Pruning knife or clippers

Among home backyard fruits, citrus lemon and lime trees are one of the most popular. Deciding when to harvest lemons and limes can be a bit tricky, but if you know what to look for, you can have an abundance of home grown citrus for your kitchen.

One of the most popular species of lemons in the past few years is the Meyer Lemon. This is not a pure lemon, but instead is a cross between a lemon and a mandarin orange. Other popular types of lemons are Eureka and Lisbon. These two lemon species are much more sour and acidic in flavor than the Meyer Lemon.

Home grown limes are commonly grown in containers. Popular types of limes are the Key Lime also known as the Mexican Lime, which is small and has a distinctive, strong flavor. Another popular type is the Persian or Tahitian Lime, which is about two inches in size.

1. Ripeness

lime on a bush

Unlike other kinds of citrus, lemons and limes do better when picked only when they are fully ripe. Fully ripe lemons are a deep golden yellow and do not have any hint of green on the rind.

Limes, on the other hand, are yellow when they are completely ripe, but are picked while they are still green and are best when picked just before they ripen.

Ultimately, the best way to determine whether or not a lemon or lime is ripe and ready to be picked is to pick one of the fruit, cut it open, and taste it.

2. Harvesting

Unless the fruit has been exposed to frost, lemons and limes do not do well if they are picked before they are ready. Unlike other types of fruit, citrus does not continue to ripen once it is picked from the tree. As a result, it is usually best to pick lemons and limes starting with fruit that is on the lower branches. This helps fruit that is higher from the possibility of frost damage.

When picking the fruit, firmly grasp the lemon or lime in your hand and turn it to a 90 degree angle and pull. The fruit should easily snap off of the branch. If the rind tears, use a pruning knife or clippers to detach the fruit stem from the branch.

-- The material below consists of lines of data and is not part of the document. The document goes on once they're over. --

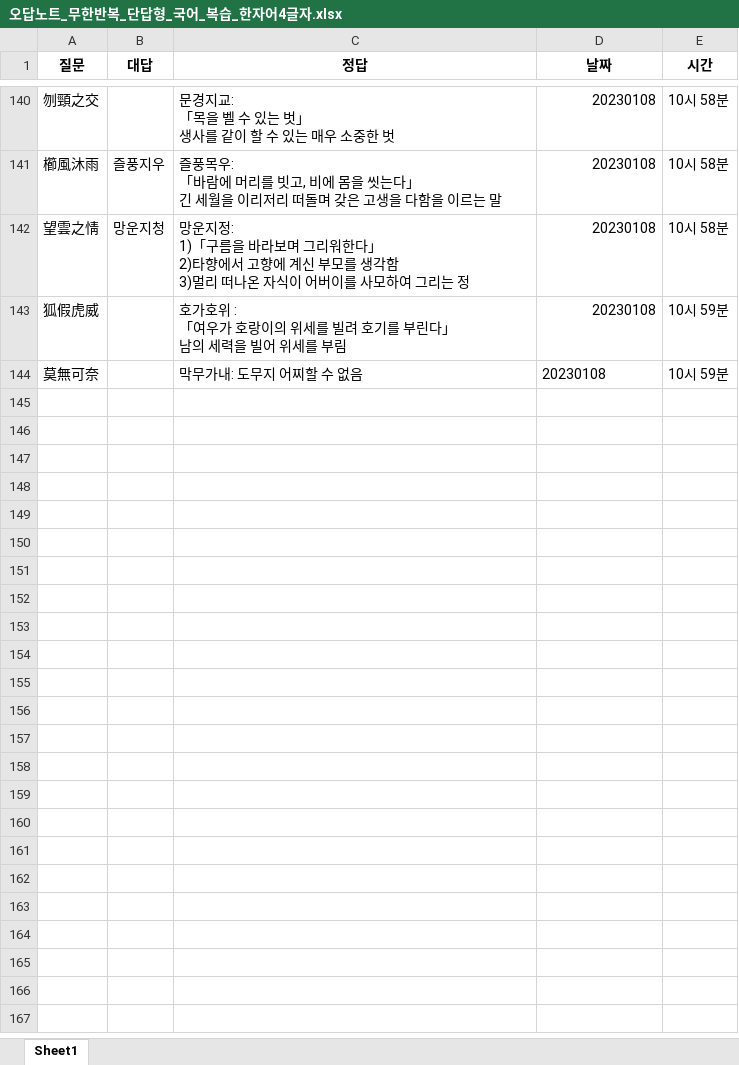
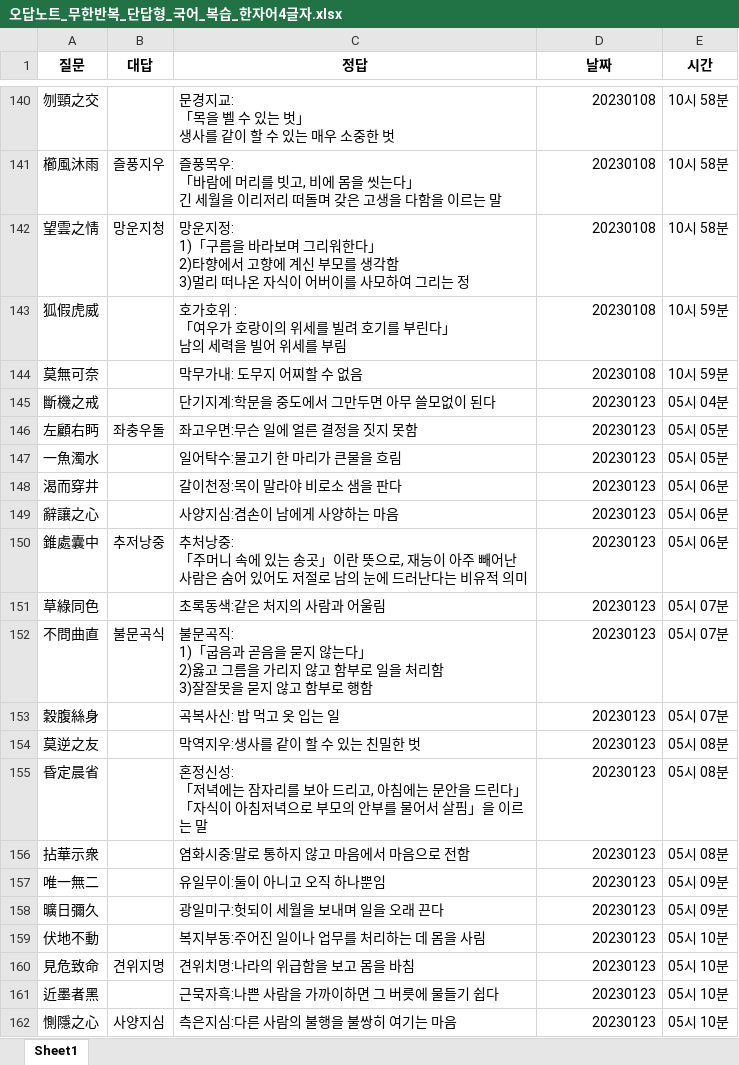
Before and after one commit to Choisignal/Private-Quizlet, an Excel workbook: 학습자료/단답형/오답노트/오답노트_무한반복_단답형_국어_복습_한자어4글자.xlsx, sheet Sheet1, drawn as a sheet; only a part is shown, gaps mark what is left out; values as stored, in another font and other column widths than the file's, no borders; ↵ is a line break in a cell; the diff covers the shown part only; the diff names each change by its address in the sheet, - before the commit and + after, or states it on an @@ line.

```diff
--- a/학습자료/단답형/오답노트/오답노트_무한반복_단답형_국어_복습_한자어4글자.xlsx (sheet Sheet1)
+++ b/학습자료/단답형/오답노트/오답노트_무한반복_단답형_국어_복습_한자어4글자.xlsx (sheet Sheet1)
-D144 alignment: left
+D144 alignment: right
+row 145: 斷機之戒 |  | 단기지계:학문을 중도에서 그만두면 아무 쓸모없이 된다 | 20230123 | 05시 04분
+row 146: 左顧右眄 | 좌충우돌 | 좌고우면:무슨 일에 얼른 결정을 짓지 못함 | 20230123 | 05시 05분
+row 147: 一魚濁水 |  | 일어탁수:물고기 한 마리가 큰물을 흐림 | 20230123 | 05시 05분
+row 148: 渴而穿井 |  | 갈이천정:목이 말라야 비로소 샘을 판다 | 20230123 | 05시 06분
+row 149: 辭讓之心 |  | 사양지심:겸손이 남에게 사양하는 마음 | 20230123 | 05시 06분
+row 150: 錐處囊中 | 추저낭중 | 추처낭중: ↵ 「주머니 속에 있는 송곳」이란 뜻으로, 재능이 아주 빼어난 사람은 숨어 있어도 저절로 남의 눈에 드러난다는 비유적 의미 | 20230123 | 05시 06분
+row 151: 草綠同色 |  | 초록동색:같은 처지의 사람과 어울림 | 20230123 | 05시 07분
+row 152: 不問曲直 | 불문곡식 | 불문곡직: ↵ 1)「굽음과 곧음을 묻지 않는다」 ↵ 2)옳고 그름을 가리지 않고 함부로 일을 처리함 ↵ 3)잘잘못을 묻지 않고 함부로 행함 | 20230123 | 05시 07분
+row 153: 穀腹絲身 |  | 곡복사신: 밥 먹고 옷 입는 일 | 20230123 | 05시 07분
+row 154: 莫逆之友 |  | 막역지우:생사를 같이 할 수 있는 친밀한 벗 | 20230123 | 05시 08분
+row 155: 昏定晨省 |  | 혼정신성: ↵ 「저녁에는 잠자리를 보아 드리고, 아침에는 문안을 드린다」 ↵ 「자식이 아침저녁으로 부모의 안부를 물어서 살핌」을 이르는 말 | 20230123 | 05시 08분
+row 156: 拈華示衆 |  | 염화시중:말로 통하지 않고 마음에서 마음으로 전함 | 20230123 | 05시 08분
+row 157: 唯一無二 |  | 유일무이:둘이 아니고 오직 하나뿐임 | 20230123 | 05시 09분
+row 158: 曠日彌久 |  | 광일미구:헛되이 세월을 보내며 일을 오래 끈다 | 20230123 | 05시 09분
+row 159: 伏地不動 |  | 복지부동:주어진 일이나 업무를 처리하는 데 몸을 사림 | 20230123 | 05시 10분
+row 160: 見危致命 | 견위지명 | 견위치명:나라의 위급함을 보고 몸을 바침 | 20230123 | 05시 10분
+row 161: 近墨者黑 |  | 근묵자흑:나쁜 사람을 가까이하면 그 버릇에 물들기 쉽다 | 20230123 | 05시 10분
+row 162: 惻隱之心 | 사양지심 | 측은지심:다른 사람의 불행을 불쌍히 여기는 마음 | 20230123 | 05시 10분
```
Also changed, not shown: 18 added rows elsewhere in this sheet, 학습자료/단답형/국어_복습.xlsx, 학습자료/단답형/국어_복습_한자어4글자.xlsx, 6 other files.
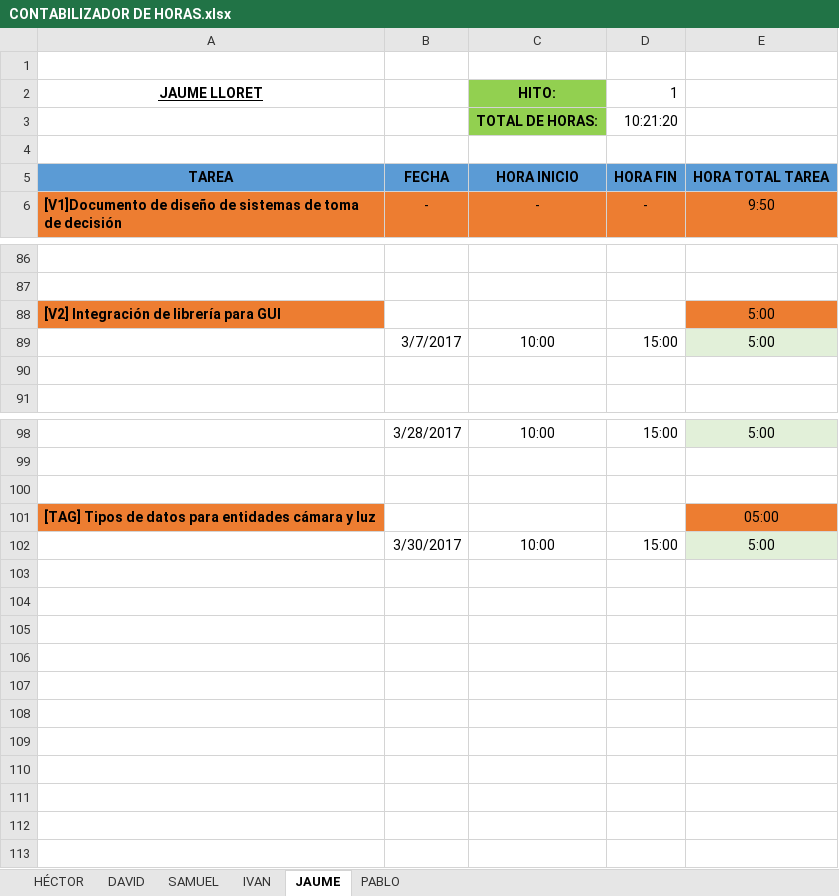
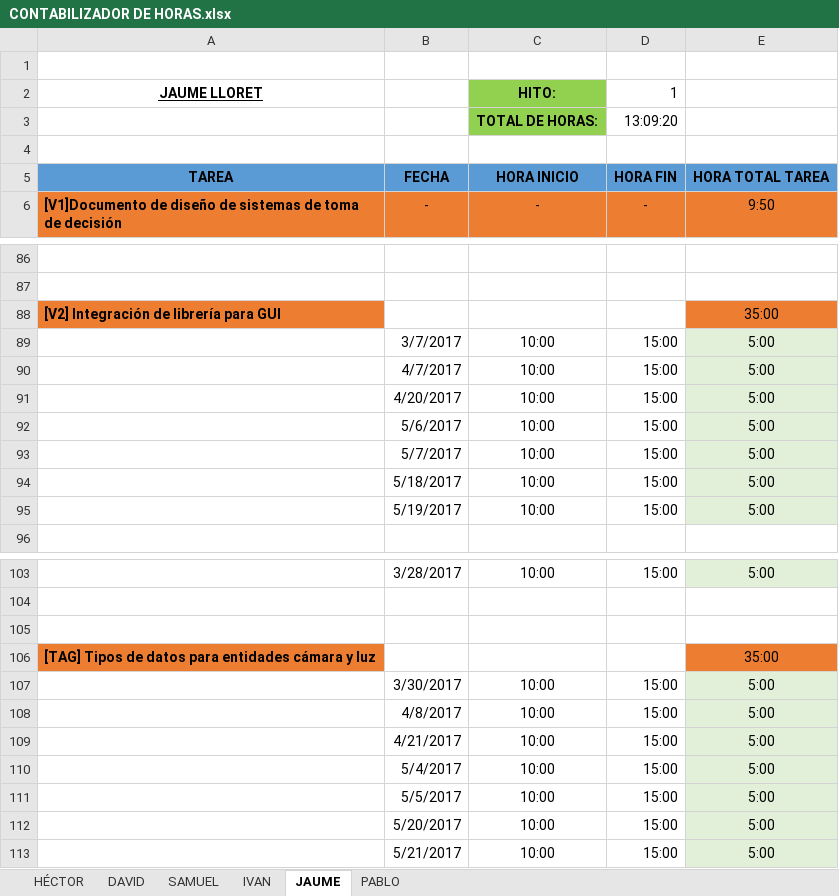
Before and after one commit to ABPMultimediaUA/code, an Excel workbook: DOCUMENTACION/CONTABILIZADOR DE HORAS.xlsx, sheet JAUME, drawn as a sheet; only a part is shown, gaps mark what is left out; values as stored, in another font and other column widths than the file's, no borders; addresses are those after the commit; the diff names each change by its address in the sheet, - before the commit and + after, or states it on an @@ line.

```diff
--- a/DOCUMENTACION/CONTABILIZADOR DE HORAS.xlsx (sheet JAUME)
+++ b/DOCUMENTACION/CONTABILIZADOR DE HORAS.xlsx (sheet JAUME)
-D3: 10:21:20
+D3: 13:09:20
-E88: 5:00
+E88: 35:00
-row 90: (empty)
+row 90:  | 4/7/2017 | 10:00 | 15:00 | 5:00
-E90 fill: none
+E90 fill: #E2F0D9
+row 91:  | 4/20/2017 | 10:00 | 15:00 | 5:00
+row 92:  | 5/6/2017 | 10:00 | 15:00 | 5:00
+row 93:  | 5/7/2017 | 10:00 | 15:00 | 5:00
+row 94:  | 5/18/2017 | 10:00 | 15:00 | 5:00
+row 95:  | 5/19/2017 | 10:00 | 15:00 | 5:00
-E106: 05:00
+E106: 35:00
+row 108:  | 4/8/2017 | 10:00 | 15:00 | 5:00
+row 109:  | 4/21/2017 | 10:00 | 15:00 | 5:00
+row 110:  | 5/4/2017 | 10:00 | 15:00 | 5:00
+row 111:  | 5/5/2017 | 10:00 | 15:00 | 5:00
+row 112:  | 5/20/2017 | 10:00 | 15:00 | 5:00
+row 113:  | 5/21/2017 | 10:00 | 15:00 | 5:00
```
Also changed, not shown: sheet DAVID, sheet HÉCTOR, sheet PABLO, sheet IVAN, sheet SAMUEL, formulas that keep their value, 12 other files.
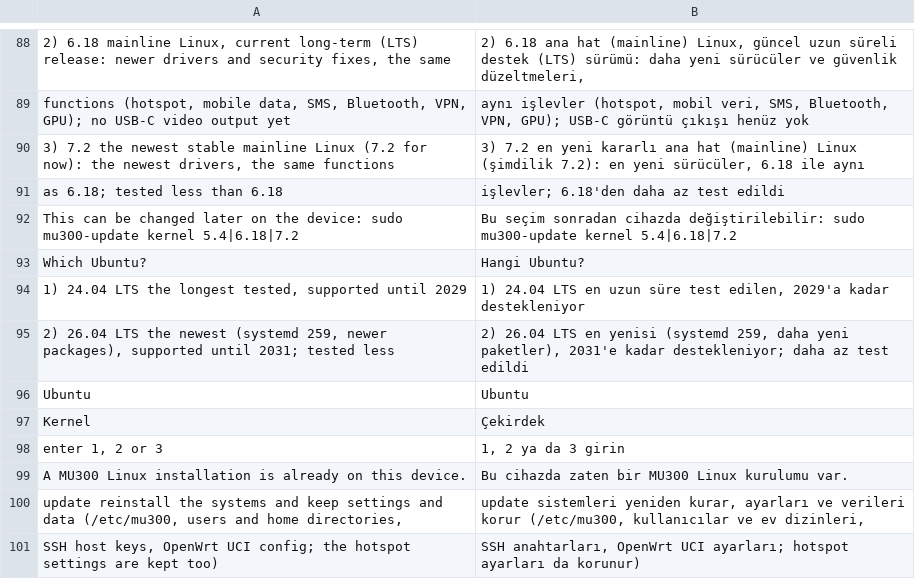
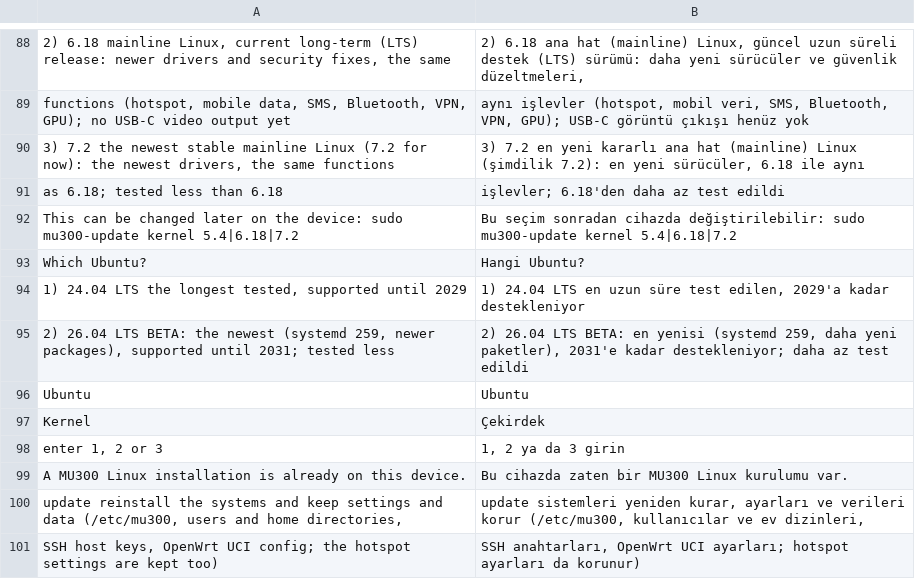
Before and after one commit to QC3284/mu300-linux, a TSV file: i18n/tr.tsv, drawn as a sheet; only a part is shown, gaps mark what is left out.

```diff
--- a/i18n/tr.tsv
+++ b/i18n/tr.tsv
@@ -94,3 +94,3 @@ Which Ubuntu?	Hangi Ubuntu?
 1) 24.04 LTS  the longest tested, supported until 2029	1) 24.04 LTS  en uzun süre test edilen, 2029'a kadar destekleniyor
-2) 26.04 LTS  the newest (systemd 259, newer packages), supported until 2031; tested less	2) 26.04 LTS  en yenisi (systemd 259, daha yeni paketler), 2031'e kadar destekleniyor; daha az test edildi
+2) 26.04 LTS  BETA: the newest (systemd 259, newer packages), supported until 2031; tested less	2) 26.04 LTS  BETA: en yenisi (systemd 259, daha yeni paketler), 2031'e kadar destekleniyor; daha az test edildi
 Ubuntu	Ubuntu
```
Also changed, not shown: i18n/zh.tsv, 3 other files.
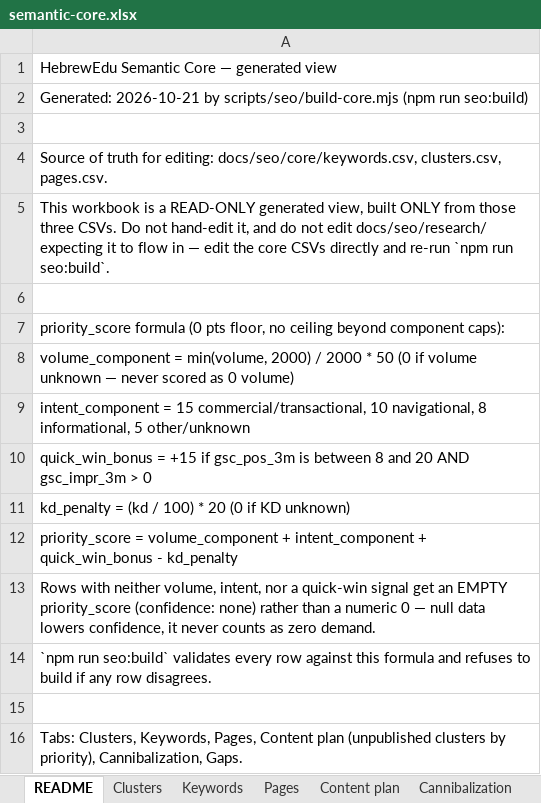
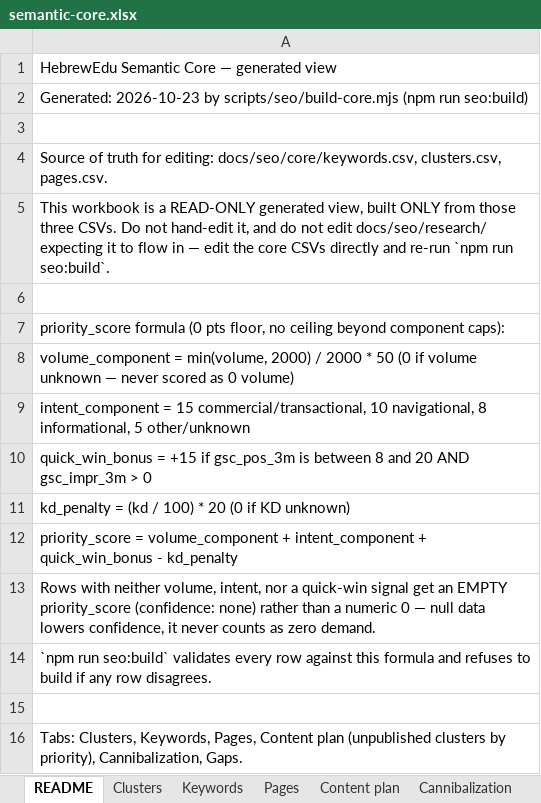
Before and after one commit to vicso-name/hebrewedu-site, an Excel workbook: docs/seo/semantic-core.xlsx, sheet README, drawn as a sheet; values as stored, in another font and other column widths than the file's, no borders; the diff names each change by its address in the sheet, - before the commit and + after, or states it on an @@ line.

```diff
--- a/docs/seo/semantic-core.xlsx (sheet README)
+++ b/docs/seo/semantic-core.xlsx (sheet README)
-A2: Generated: 2026-10-21 by scripts/seo/build-core.mjs…
+A2: Generated: 2026-10-23 by scripts/seo/build-core.mjs…
```
Also changed, not shown: sheet Keywords, sheet Pages, sheet Clusters, sheet Gaps, 17 other files.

Once picked, lemons and limes will keep for approximately two weeks as long as they are stored in a cool place and the rind is not damaged.